Cicada Killers

Cicada Killers…I mentioned this wasp-like insect in my post about Bees. They have been very busy in my garden and I no longer consider them friends. My garden has turned into a literal mine field, because this is what they do…

And if you step on one of these holes you endanger the wrath of the female. Supposedly she can sting, but it doesn’t hurt very much, but you know what???
I don’t want to try it out!!!

Here is what my garden looks like right now…

 

The males can not sting at all, but they buzz around like they want to attack and they just freak me out. So, I’m taking the advice of Prof. Chuck and I’m going to eliminate these critters. Here is what he recommends…

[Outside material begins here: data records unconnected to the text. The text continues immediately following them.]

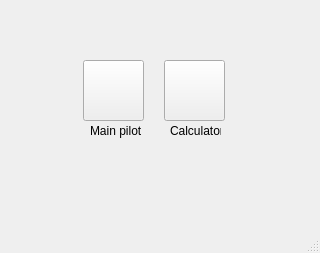
The window that startwindow.ui (robocenter-rov/remote-control) describes before a commit, drawn with Qt 5.
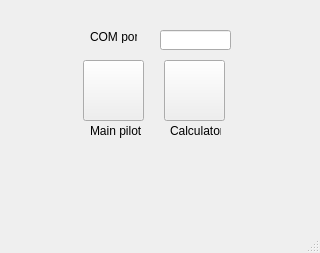
The same window after the commit.

Commit message: Add input to set com port

What changed in the file:
```diff
--- a/startwindow.ui
+++ b/startwindow.ui
@@ -96,6 +96,35 @@
      <string>Calculator</string>
     </property>
    </widget>
+   <widget class="QLineEdit" name="comPortNameInput">
+    <property name="geometry">
+     <rect>
+      <x>160</x>
+      <y>30</y>
+      <width>71</width>
+      <height>20</height>
+     </rect>
+    </property>
+    <property name="text">
+     <string/>
+    </property>
+    <property name="maxLength">
+     <number>5</number>
+    </property>
+   </widget>
+   <widget class="QLabel" name="label">
+    <property name="geometry">
+     <rect>
+      <x>90</x>
+      <y>30</y>
+      <width>47</width>
+      <height>13</height>
+     </rect>
+    </property>
+    <property name="text">
+     <string>COM port</string>
+    </property>
+   </widget>
   </widget>
   <widget class="QMenuBar" name="menubar">
    <property name="geometry">
```
The commit also changes 3 other files.
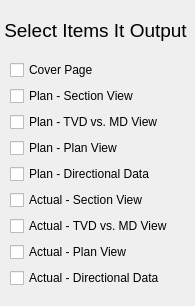
Qt form UI/outputDirReport.ui (Terjit/DT) before a commit.
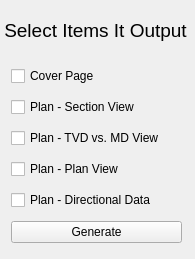
The same form after that commit.

Commit message: 11 Apr 2025 Update FInish Dirrectional section start well builder

What changed in the file:
```diff
--- a/UI/outputDirReport.ui
+++ b/UI/outputDirReport.ui
@@ -7,7 +7,7 @@
     <x>0</x>
     <y>0</y>
     <width>195</width>
-    <height>306</height>
+    <height>259</height>
    </rect>
   </property>
   <property name="windowTitle">
@@ -38,10 +38,10 @@
    <widget class="QWidget" name="">
     <property name="geometry">
      <rect>
-      <x>10</x>
-      <y>60</y>
-      <width>181</width>
-      <height>230</height>
+      <x>11</x>
+      <y>61</y>
+      <width>171</width>
+      <height>191</height>
      </rect>
     </property>
     <layout class="QVBoxLayout" name="verticalLayout">
@@ -81,30 +81,9 @@
       </widget>
      </item>
      <item>
-      <widget class="QCheckBox" name="checkBox_7">
+      <widget class="QPushButton" name="generateBtn">
        <property name="text">
-        <string>Actual - Section View</string>
-       </property>
-      </widget>
-     </item>
-     <item>
-      <widget class="QCheckBox" name="checkBox_8">
-       <property name="text">
-        <string>Actual - TVD vs. MD View</string>
-       </property>
-      </widget>
-     </item>
-     <item>
-      <widget class="QCheckBox" name="checkBox_9">
-       <property name="text">
-        <string>Actual - Plan View</string>
-       </property>
-      </widget>
-     </item>
-     <item>
-      <widget class="QCheckBox" name="checkBox_6">
-       <property name="text">
-        <string>Actual - Directional Data</string>
+        <string>Generate</string>
        </property>
       </widget>
      </item>
```
The commit also changes 22 other files.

“Here is what I say to those who ask me how to deal with cicada-killers on their properties:

I have two suggestions. First, you can swat and kill the wasps very easily with a badminton racquet (not a sword, which Swift’s Gulliver is using on the right to dispatch the Brobdingnabian wasps that tried to steal his breakfast sweetcake) and, if you like, call it aerobic exercise. Most of the wasps you see in July are males and they can’t sting because they use what would be the stinger for sex. Just ten males flying around waiting for the females to hatch can look like 50; wade into them with the racquet and they’ll disappear quickly. The same is true for female wasps. I have caught, tagged and released over 1000 cicada-killers, and never has one tried to land on me and sting. My second suggestion involves water – lots of it. The wasps use your property because it is well-drained and not likely to flood their burrows. Use a hose to convince them otherwise. Try keeping the areas where they dig nests much wetter than usual – fill the burrows with water, plug them with a short length of stick, wash away the piles of dirt surrounding them and keep the area wet. My guess is that you’ll break the cycle. Good luck! ” ~  Prof. Chuck Holliday

Tomorrow is D-Day…I’ll let you know how it turns out…

Bees

I have a Bumble Bee in my garden…and I’m so excited about it!!! I know that there are probably more than one, but  I’ve only seen one at a time visiting. It’s hard to get pictures of bees. So I borrowed one…

Last year I saw no bees in the garden and I was very concerned that some of the plants wouldn’t get pollinated. The temps were really high last year and there was a bit of a drought which can be very harmful to bees, but also on a worldwide scale the bees are having trouble. And trouble for the bees is trouble for the gardens…

There is also another strange looking bee-wasp-hornet in the garden. It took me hours today searching online to figure out what it was, but I think it is a cicada killer…

Which makes sense as the cicadas are out in full force. These guys are a little scary to me as they are about 2 inches long and I really wanted to know what they were so that I could protect myself, but apparently they won’t bother you, they are just out to get the cicadas.

“Eastern cicada killers (Sphecius speciosus) are the large wasps which dig burrows each summer in well-drained lawns, playing fields, plant nurseries and sloping terrain with varying amounts of grass east of the Rocky Mountains in the US and south into Mexico, Guatemala and Honduras. They begin their excavations a few weeks after our annual cicadas start singing.” ~ Prof. Chuck

I’m comforted to know that they rarely sting, and they are the natural predators to keep the cicada population in control.

Thought you might enjoy this rendition of The Flight of the Bumblebee to celebrate our little friend…